But most states indicated that very little sampling of flowback water was currently being done, because there wasn’t much water coming from the wells. Arkansas Oil and Gas Commission Director Larry Bengal said the shale plays under his state were dry with very little brine, and no sampling work was required. Hal Fitch, geological survey director for the Michigan Department of Environmental Quality said his state was in the same boat.

“It would probably be a good idea to get some generic sampling of the [flowback water] so that we know at least generically what we’re dealing with,” Fitch said. “But I really don’t see a cause for sampling every flowback.”

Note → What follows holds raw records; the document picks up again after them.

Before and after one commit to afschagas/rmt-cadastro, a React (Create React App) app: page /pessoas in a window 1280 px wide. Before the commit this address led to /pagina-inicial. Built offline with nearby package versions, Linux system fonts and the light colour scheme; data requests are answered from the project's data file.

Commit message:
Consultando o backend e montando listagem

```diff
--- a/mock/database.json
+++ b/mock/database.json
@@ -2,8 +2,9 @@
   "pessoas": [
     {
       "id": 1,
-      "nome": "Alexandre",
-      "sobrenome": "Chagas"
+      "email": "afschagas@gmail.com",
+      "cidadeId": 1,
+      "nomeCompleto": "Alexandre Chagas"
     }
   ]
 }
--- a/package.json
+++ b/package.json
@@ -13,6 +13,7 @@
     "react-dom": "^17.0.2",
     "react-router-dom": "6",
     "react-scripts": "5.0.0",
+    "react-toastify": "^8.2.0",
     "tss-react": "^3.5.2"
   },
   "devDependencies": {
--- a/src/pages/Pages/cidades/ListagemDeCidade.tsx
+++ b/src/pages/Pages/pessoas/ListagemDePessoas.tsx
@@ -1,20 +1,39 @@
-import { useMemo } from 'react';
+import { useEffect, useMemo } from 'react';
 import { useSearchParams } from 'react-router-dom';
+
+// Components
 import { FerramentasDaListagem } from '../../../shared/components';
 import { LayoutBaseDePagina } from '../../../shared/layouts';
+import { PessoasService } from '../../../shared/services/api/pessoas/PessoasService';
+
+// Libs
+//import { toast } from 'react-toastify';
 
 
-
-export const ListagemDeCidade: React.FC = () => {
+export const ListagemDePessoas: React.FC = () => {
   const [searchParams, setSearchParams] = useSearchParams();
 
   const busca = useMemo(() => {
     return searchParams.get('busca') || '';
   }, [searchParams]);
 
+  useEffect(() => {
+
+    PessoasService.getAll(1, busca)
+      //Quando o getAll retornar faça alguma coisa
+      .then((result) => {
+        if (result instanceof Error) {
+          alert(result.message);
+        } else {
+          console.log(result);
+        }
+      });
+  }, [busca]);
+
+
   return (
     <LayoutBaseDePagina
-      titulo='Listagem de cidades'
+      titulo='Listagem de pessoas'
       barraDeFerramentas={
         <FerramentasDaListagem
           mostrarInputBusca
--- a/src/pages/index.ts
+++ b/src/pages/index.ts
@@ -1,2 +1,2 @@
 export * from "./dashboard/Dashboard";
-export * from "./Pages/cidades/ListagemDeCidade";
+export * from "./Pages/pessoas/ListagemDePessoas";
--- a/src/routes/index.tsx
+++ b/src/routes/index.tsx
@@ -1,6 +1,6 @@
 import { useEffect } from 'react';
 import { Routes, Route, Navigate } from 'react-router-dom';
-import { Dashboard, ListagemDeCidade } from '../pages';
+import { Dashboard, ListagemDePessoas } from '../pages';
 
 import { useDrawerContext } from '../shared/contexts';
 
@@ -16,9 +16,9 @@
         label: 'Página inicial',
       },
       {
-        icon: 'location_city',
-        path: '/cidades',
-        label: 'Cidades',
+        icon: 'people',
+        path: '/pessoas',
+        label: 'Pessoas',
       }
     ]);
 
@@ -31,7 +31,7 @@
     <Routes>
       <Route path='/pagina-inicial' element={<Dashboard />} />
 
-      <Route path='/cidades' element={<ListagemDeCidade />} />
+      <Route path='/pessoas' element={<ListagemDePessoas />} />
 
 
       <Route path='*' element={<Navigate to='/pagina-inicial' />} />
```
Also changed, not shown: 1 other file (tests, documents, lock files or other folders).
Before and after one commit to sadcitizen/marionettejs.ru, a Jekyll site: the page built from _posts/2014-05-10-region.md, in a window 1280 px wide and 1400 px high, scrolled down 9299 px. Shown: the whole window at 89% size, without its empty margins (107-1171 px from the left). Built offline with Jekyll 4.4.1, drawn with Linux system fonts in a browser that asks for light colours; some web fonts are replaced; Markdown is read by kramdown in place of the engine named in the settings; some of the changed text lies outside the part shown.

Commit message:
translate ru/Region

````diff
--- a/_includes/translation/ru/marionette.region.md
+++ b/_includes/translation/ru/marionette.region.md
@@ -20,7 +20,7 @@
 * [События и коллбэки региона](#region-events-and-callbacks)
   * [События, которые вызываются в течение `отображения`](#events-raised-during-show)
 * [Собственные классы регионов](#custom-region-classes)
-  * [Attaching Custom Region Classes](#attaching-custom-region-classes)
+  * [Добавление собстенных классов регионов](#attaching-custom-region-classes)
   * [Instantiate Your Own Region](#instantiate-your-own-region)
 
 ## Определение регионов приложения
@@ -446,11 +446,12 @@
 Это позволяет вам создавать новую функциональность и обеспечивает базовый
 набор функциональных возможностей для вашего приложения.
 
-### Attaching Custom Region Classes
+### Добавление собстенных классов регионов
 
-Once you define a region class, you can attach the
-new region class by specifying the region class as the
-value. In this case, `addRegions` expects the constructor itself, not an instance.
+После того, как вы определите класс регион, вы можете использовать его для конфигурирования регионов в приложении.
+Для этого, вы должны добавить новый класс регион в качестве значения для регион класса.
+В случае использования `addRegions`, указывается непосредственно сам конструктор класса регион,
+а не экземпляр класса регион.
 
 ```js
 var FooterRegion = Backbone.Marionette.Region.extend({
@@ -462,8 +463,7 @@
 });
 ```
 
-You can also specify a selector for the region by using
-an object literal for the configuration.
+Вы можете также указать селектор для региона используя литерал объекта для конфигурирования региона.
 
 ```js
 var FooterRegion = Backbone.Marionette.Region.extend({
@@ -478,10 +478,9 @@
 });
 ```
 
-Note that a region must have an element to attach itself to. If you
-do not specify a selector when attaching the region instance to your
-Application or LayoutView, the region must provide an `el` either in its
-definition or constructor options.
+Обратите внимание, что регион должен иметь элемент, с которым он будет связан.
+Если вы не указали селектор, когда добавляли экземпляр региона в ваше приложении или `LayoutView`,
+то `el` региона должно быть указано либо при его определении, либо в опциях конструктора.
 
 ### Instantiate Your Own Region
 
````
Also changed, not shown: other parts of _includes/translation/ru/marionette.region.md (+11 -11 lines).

West Virginia Department of Environmental Protection Secretary Randy Huffman said there were no surface discharges of flowback water in his state.

“You can never argue with the collection of data for research purposes,” Huffman said. “In the regulatory world, that analytical data would be required if there were some kind of treatment and disposal taking place. In our case, we don’t have any surface discharge of any frack water. We recycle a large chunk of water and when it gets too contaminated it is put into deep well injection, which requires no analytical [study].”

Pennsylvania Department of Environmental Protection Secretary Michael Krancer said there were no surface discharges in his state either.

“We do have several facilities that perform off-site recycling,” Krancer said. “They take samples with every truckload that comes in and are generating a database. These are zero discharge facilities, so of course they have a reason to sample the flowback water because they have to gear up their particular treatment processes.”

During Thursday’s meeting Deutch said he was concerned that state regulators had followed industry officials — who met with the committee on Wednesday — in being overly optimistic about the hydraulic fracturing debate.

“There is a significant public concern about a few issues,” Deutch said. “To say ‘everything is OK,’ simply doesn’t meet our requirements. There’s a big mismatch between the message that’s been put in my hand and the general tone that I’m hearing. We’re searching for measures that are real and would contribute to improving [the industry].

“Quite frankly, we want to find some real things to do.”